** Dataset follows **

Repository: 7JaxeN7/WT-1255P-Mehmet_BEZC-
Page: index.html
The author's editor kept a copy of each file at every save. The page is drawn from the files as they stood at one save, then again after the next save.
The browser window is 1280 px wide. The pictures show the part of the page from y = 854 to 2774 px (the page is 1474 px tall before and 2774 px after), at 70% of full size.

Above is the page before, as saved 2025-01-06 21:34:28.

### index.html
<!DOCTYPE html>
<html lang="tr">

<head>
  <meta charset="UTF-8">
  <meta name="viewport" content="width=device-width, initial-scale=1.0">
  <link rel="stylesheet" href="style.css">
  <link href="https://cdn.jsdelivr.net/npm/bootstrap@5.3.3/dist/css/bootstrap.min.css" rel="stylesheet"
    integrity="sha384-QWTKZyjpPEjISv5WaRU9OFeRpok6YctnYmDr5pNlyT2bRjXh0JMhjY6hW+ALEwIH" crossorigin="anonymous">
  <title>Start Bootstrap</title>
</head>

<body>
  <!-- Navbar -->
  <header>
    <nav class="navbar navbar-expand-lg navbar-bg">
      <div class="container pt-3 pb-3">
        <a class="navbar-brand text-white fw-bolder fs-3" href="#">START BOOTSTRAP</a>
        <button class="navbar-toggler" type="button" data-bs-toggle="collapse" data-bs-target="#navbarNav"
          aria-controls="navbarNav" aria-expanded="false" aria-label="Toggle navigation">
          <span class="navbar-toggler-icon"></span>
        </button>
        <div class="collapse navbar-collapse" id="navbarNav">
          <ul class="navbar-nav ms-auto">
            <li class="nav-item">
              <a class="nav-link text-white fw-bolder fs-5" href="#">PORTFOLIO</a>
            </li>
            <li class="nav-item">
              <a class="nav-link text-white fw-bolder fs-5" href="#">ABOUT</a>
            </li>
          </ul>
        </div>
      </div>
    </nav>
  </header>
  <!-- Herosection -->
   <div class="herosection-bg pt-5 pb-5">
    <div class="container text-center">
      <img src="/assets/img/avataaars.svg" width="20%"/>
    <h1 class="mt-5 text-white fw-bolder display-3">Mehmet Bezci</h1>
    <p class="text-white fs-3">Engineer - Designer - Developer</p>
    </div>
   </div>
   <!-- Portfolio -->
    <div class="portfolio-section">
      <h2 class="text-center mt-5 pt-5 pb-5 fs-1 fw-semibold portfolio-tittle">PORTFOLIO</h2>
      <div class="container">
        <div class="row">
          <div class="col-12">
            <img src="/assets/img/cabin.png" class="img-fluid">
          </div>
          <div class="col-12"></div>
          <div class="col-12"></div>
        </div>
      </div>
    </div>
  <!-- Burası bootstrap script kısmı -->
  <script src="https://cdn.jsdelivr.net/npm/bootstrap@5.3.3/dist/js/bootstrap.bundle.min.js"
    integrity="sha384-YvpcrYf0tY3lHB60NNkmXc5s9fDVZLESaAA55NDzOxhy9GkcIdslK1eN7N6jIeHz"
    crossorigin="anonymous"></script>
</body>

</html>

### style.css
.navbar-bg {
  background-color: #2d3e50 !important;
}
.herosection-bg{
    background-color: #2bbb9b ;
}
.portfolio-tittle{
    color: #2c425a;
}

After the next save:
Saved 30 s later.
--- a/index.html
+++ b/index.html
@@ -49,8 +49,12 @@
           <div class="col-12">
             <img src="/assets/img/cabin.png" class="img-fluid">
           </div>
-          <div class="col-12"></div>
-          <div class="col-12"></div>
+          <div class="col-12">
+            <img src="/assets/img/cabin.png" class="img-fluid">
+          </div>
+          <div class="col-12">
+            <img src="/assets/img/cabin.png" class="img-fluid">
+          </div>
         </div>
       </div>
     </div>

** End of Dataset **

**Task prompt**
All the data above is to be given again, exactly.

**Output for this task**
Repository: 7JaxeN7/WT-1255P-Mehmet_BEZC-
Page: index.html
The author's editor kept a copy of each file at every save. The page is drawn from the files as they stood at one save, then again after the next save.
The browser window is 1280 px wide. The pictures show the part of the page from y = 854 to 2774 px (the page is 1474 px tall before and 2774 px after), at 70% of full size.

Above is the page before, as saved 2025-01-06 21:34:28.

### index.html
<!DOCTYPE html>
<html lang="tr">

<head>
  <meta charset="UTF-8">
  <meta name="viewport" content="width=device-width, initial-scale=1.0">
  <link rel="stylesheet" href="style.css">
  <link href="https://cdn.jsdelivr.net/npm/bootstrap@5.3.3/dist/css/bootstrap.min.css" rel="stylesheet"
    integrity="sha384-QWTKZyjpPEjISv5WaRU9OFeRpok6YctnYmDr5pNlyT2bRjXh0JMhjY6hW+ALEwIH" crossorigin="anonymous">
  <title>Start Bootstrap</title>
</head>

<body>
  <!-- Navbar -->
  <header>
    <nav class="navbar navbar-expand-lg navbar-bg">
      <div class="container pt-3 pb-3">
        <a class="navbar-brand text-white fw-bolder fs-3" href="#">START BOOTSTRAP</a>
        <button class="navbar-toggler" type="button" data-bs-toggle="collapse" data-bs-target="#navbarNav"
          aria-controls="navbarNav" aria-expanded="false" aria-label="Toggle navigation">
          <span class="navbar-toggler-icon"></span>
        </button>
        <div class="collapse navbar-collapse" id="navbarNav">
          <ul class="navbar-nav ms-auto">
            <li class="nav-item">
              <a class="nav-link text-white fw-bolder fs-5" href="#">PORTFOLIO</a>
            </li>
            <li class="nav-item">
              <a class="nav-link text-white fw-bolder fs-5" href="#">ABOUT</a>
            </li>
          </ul>
        </div>
      </div>
    </nav>
  </header>
  <!-- Herosection -->
   <div class="herosection-bg pt-5 pb-5">
    <div class="container text-center">
      <img src="/assets/img/avataaars.svg" width="20%"/>
    <h1 class="mt-5 text-white fw-bolder display-3">Mehmet Bezci</h1>
    <p class="text-white fs-3">Engineer - Designer - Developer</p>
    </div>
   </div>
   <!-- Portfolio -->
    <div class="portfolio-section">
      <h2 class="text-center mt-5 pt-5 pb-5 fs-1 fw-semibold portfolio-tittle">PORTFOLIO</h2>
      <div class="container">
        <div class="row">
          <div class="col-12">
            <img src="/assets/img/cabin.png" class="img-fluid">
          </div>
          <div class="col-12"></div>
          <div class="col-12"></div>
        </div>
      </div>
    </div>
  <!-- Burası bootstrap script kısmı -->
  <script src="https://cdn.jsdelivr.net/npm/bootstrap@5.3.3/dist/js/bootstrap.bundle.min.js"
    integrity="sha384-YvpcrYf0tY3lHB60NNkmXc5s9fDVZLESaAA55NDzOxhy9GkcIdslK1eN7N6jIeHz"
    crossorigin="anonymous"></script>
</body>

</html>

### style.css
.navbar-bg {
  background-color: #2d3e50 !important;
}
.herosection-bg{
    background-color: #2bbb9b ;
}
.portfolio-tittle{
    color: #2c425a;
}

After the next save:
Saved 30 s later.
--- a/index.html
+++ b/index.html
@@ -49,8 +49,12 @@
           <div class="col-12">
             <img src="/assets/img/cabin.png" class="img-fluid">
           </div>
-          <div class="col-12"></div>
-          <div class="col-12"></div>
+          <div class="col-12">
+            <img src="/assets/img/cabin.png" class="img-fluid">
+          </div>
+          <div class="col-12">
+            <img src="/assets/img/cabin.png" class="img-fluid">
+          </div>
         </div>
       </div>
     </div>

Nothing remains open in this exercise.